|THE BEAM GUY|
|Roof Beam Specialist|
CA License# 712822
Roof Beam Decay
In new construction, some drying-related end cracking (checking), and shrinkage is normal with roof beams. Larger splits and cross-sectional distortion (warping) can also occur during this period. But these fissures, especially at the outer end and top, are notorious for quietly channeling rainwater deep inside the beam. Over time, this cycle creates a condition that encourages the growth of wood-destroying fungi. Dry rot is the by-product of this condition.

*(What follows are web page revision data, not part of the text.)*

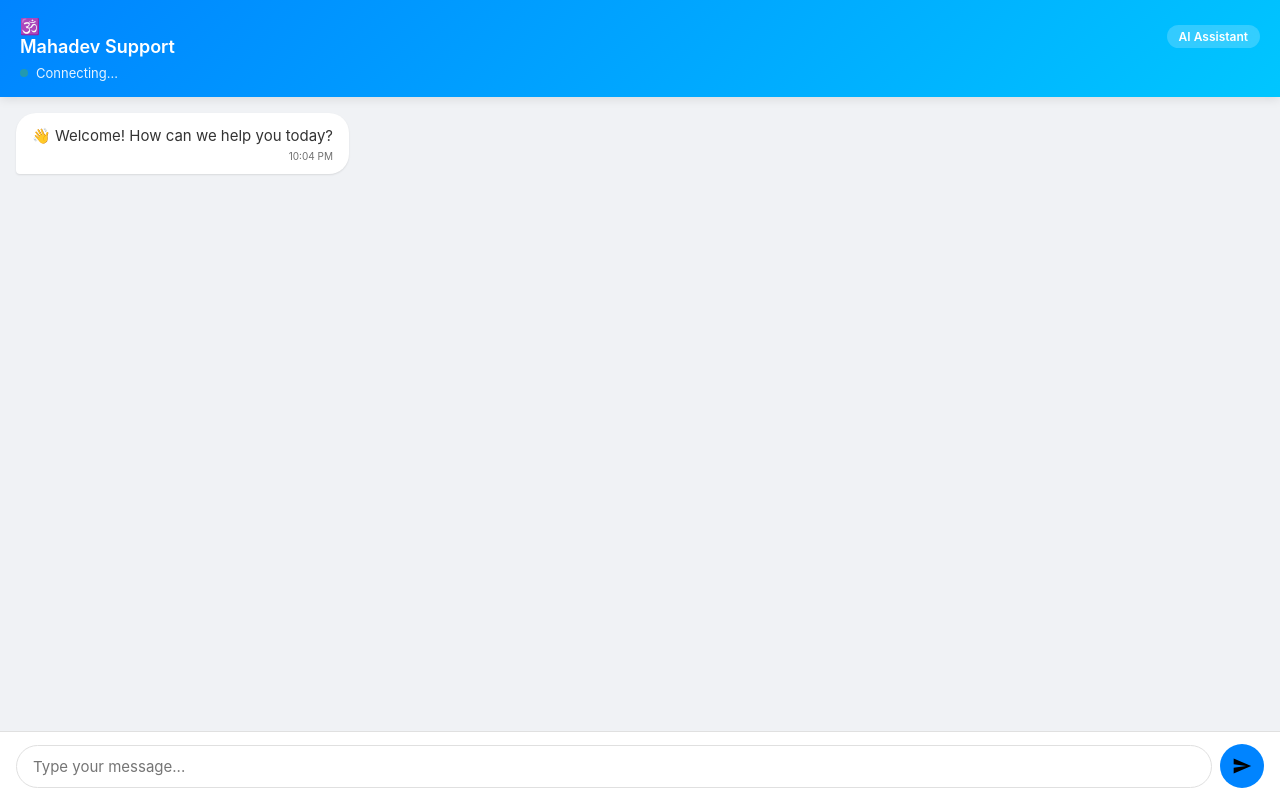
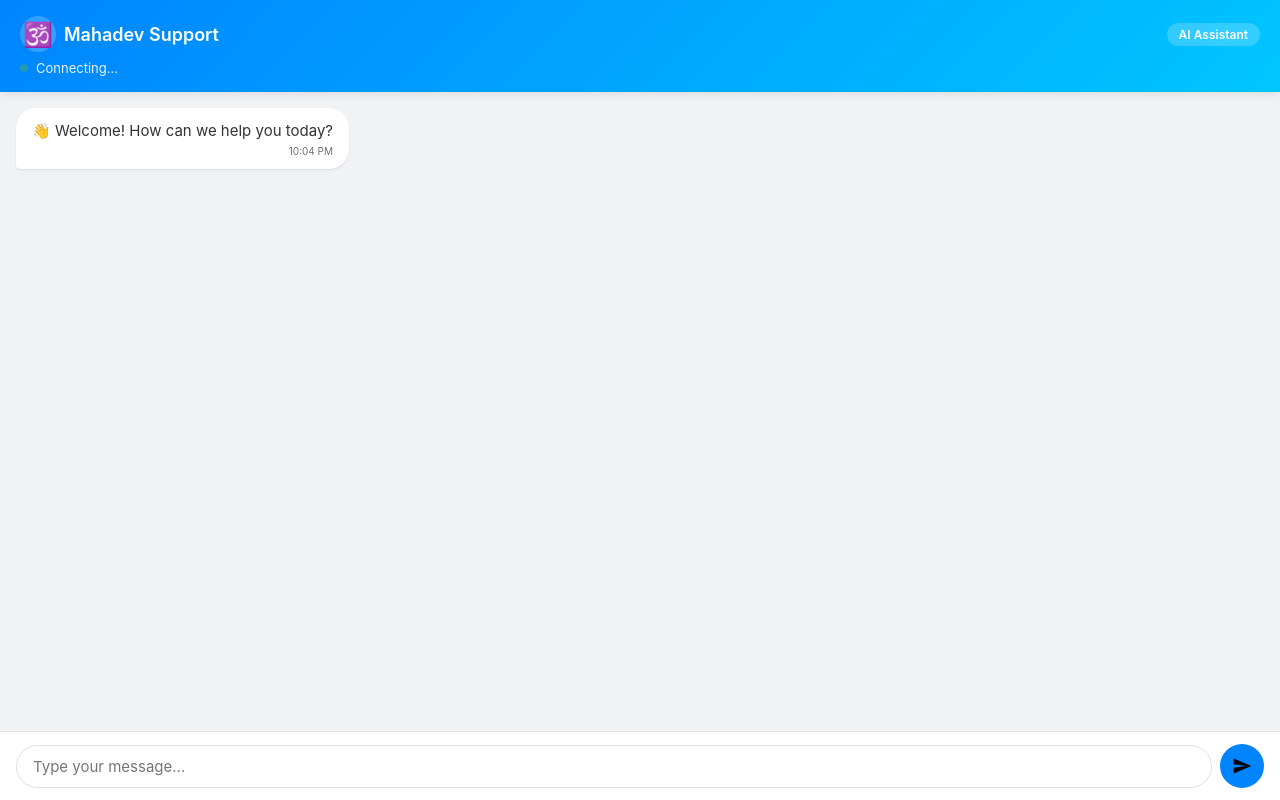
Before and after one commit to sharmaram192232-blip/chat-system, a website: page user-app/public/index.html in a window 1280 px wide. Drawn offline with nearby package versions, Linux system fonts and the light colour scheme; no server answers.

Commit message:
Update style.css emoji header

```diff
--- a/user-app/public/css/style.css
+++ b/user-app/public/css/style.css
@@ -493,3 +493,36 @@ body, html {
         height: 42px;
     }
 }
+
+/* Logo and header styling */
+.logo-container {
+    display: flex;
+    align-items: center;
+    gap: 8px;
+}
+
+.logo-emoji {
+    font-size: 24px;
+    background: rgba(255, 255, 255, 0.2);
+    width: 36px;
+    height: 36px;
+    border-radius: 50%;
+    display: flex;
+    align-items: center;
+    justify-content: center;
+    backdrop-filter: blur(5px);
+}
+
+.header-info h3 {
+    font-size: 18px;
+    font-weight: 600;
+    margin: 0;
+}
+
+/* If you want to use an image logo instead of emoji */
+.logo-image {
+    width: 32px;
+    height: 32px;
+    border-radius: 50%;
+    object-fit: cover;
+}
```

Under ideal conditions (dry), wood beams would last indefinitely. The term "dry rot", often used generically to describe decaying matter in wood, is somewhat misleading. Wood must be moist to decay, even though the rot can periodically dry out. The growth of this kind of fungus rot depends on food (wood), water (condensation, rain), air (oxygen), and moderate temperatures. To eliminate one of these is to eliminate the growth. The obvious controllable factor is moisture.
|Mid-Century Modern Roof Beam Banner Photo: Architect CARTER SPARKS, Builders JIM STRENG & BILL STRENG|